At the end of 2021, the Consumer Financial Protection Bureau sent a letter to Lincoln Tech, which is based in New Jersey, requesting information related to how the school extended credit to its students, according to the report. The CFPB has said it’s scrutinizing more closely the loans that schools, particularly for-profit colleges, extend to their students. As part of that effort, the Bureau has said it’s taking a closer look at practices like withholding transcripts or restricting enrollment that are sometimes associated with these loans. 

Also that year, the Department of Education asked Lincoln to provide a letter of credit to the Department, essentially a document indicating that the school could guarantee the liabilities the agency would incur if it closed suddenly, like discharging the debt of students who attended the school at the time it shut down, according to the report. The letter came after the Department notified the school that some of its locations had failed to comply with requirements surrounding refunds, according to securities filings. Earlier this year, the Massachusetts’ attorney general’s office said it was investigating possible misconduct at Lincoln Tech related to fee refunds and disclosures to potential students. 

The Department of Education also sent a letter to the school this year regarding a request filed by former Lincoln students in Massachusetts to have their federal debt discharged. By law, student loan borrowers can have their debt canceled through a process called borrower defense if there’s evidence their school defrauded them. In securities filings, Lincoln officials said they were contesting the application, but that if the Department disagreed with their “legal and factual grounds” for protesting it, the agency “may impose liabilities on the Company based on the discharge of the loans at issue in the pending application.”

A couple of weeks after the Department sent this letter, it renewed Lincoln Tech’s program participation agreement, according to the NSLDN report, allowing the school to draw down federal financial aid funds through the end of 2024. 

Lincoln Tech didn’t immediately respond to a request for comment. 

A quicker way to protect students

The report cites other examples of for-profit schools who have had their program participation agreements renewed while facing scrutiny from their accreditors or state attorneys general. In addition, as part of a class action lawsuit that the Department recently settled — and which is slated to provide at least $6 billion in relief to 200,000 borrowers who say they were scammed by their schools — the agency has determined students who attended the five schools highlighted in the report, including Lincoln Tech, are eligible to have their debt canceled because of the schools’ past conduct. The Department renewed these schools’ program participation agreements in the late summer and early fall and they don’t expire until some time in 2024, according to the report. 

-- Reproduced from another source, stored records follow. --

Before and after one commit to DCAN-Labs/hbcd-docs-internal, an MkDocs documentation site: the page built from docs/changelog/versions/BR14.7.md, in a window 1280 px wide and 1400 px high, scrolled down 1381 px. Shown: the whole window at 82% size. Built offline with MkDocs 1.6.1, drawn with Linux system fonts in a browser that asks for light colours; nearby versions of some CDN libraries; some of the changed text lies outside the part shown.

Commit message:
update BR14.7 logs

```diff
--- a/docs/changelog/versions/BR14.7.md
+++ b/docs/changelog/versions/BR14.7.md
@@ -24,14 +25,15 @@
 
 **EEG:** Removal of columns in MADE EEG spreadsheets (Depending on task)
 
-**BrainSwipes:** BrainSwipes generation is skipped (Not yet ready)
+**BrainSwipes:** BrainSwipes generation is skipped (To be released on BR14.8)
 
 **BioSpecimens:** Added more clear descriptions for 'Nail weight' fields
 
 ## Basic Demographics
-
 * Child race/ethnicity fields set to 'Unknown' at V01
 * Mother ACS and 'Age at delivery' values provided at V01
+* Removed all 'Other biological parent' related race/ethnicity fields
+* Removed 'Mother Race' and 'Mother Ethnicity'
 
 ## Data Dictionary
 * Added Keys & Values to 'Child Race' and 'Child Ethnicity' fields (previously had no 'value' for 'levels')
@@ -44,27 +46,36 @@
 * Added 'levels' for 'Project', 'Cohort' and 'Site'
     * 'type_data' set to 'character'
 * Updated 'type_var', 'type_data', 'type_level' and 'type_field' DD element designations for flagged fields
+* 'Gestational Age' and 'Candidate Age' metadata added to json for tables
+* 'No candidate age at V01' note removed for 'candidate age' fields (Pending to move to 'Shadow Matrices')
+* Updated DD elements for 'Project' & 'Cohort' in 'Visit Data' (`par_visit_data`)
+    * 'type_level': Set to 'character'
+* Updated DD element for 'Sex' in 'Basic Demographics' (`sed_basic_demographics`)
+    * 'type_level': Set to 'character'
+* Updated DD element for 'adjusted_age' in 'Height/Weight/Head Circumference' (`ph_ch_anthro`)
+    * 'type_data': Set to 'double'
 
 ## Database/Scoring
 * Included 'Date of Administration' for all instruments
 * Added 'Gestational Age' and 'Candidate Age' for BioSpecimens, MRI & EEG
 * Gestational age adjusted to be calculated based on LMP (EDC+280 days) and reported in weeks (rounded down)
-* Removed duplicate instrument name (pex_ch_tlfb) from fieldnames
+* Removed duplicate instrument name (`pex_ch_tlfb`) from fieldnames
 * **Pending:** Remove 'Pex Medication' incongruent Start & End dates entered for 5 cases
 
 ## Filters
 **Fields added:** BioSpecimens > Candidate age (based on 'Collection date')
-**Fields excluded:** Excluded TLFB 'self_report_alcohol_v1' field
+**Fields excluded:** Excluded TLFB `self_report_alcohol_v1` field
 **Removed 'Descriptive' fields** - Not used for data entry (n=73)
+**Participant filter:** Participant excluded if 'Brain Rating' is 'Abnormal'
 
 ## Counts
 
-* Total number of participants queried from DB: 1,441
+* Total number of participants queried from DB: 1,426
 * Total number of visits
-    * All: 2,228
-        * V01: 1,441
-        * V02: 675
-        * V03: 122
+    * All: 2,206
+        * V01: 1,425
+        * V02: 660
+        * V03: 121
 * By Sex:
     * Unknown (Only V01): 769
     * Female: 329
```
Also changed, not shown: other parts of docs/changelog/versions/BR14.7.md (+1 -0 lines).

In the past, the government has used program participation agreements to protect students, Ament said. He cited the example of ITT Tech, an Indiana-based for-profit college chain.  In 2016, the Department said it wouldn’t renew the company’s PPA unless it could increase the letter of credit it had already posted, amid allegations of wrongdoing from its accreditor. The company couldn’t post that amount and so it stopped participating in the federal financial aid program and filed for bankruptcy

“It’s a much quicker way to protect students,” than going through some kind of enforcement action on the backend after a school is accused of wrongdoing, Ament said of using the leverage associated with the program participation agreement. Still, the Biden administration doesn’t appear to be using that tactic. 

“Almost nothing has been done over the last two years to prevent these schools from continuing to enroll students in failing programs,” Ament said. 

: Tesla stock at two-year low, other EV-maker shares plunge as concerns simmer about China, oil futures

Previous article

Metals Stocks: Gold settles lower as dollar jumps on news of China tightening COVID-19 restrictions in Beijing

Next article

You may also like


Leave a reply

Your email address will not be published. Required fields are marked *

More in News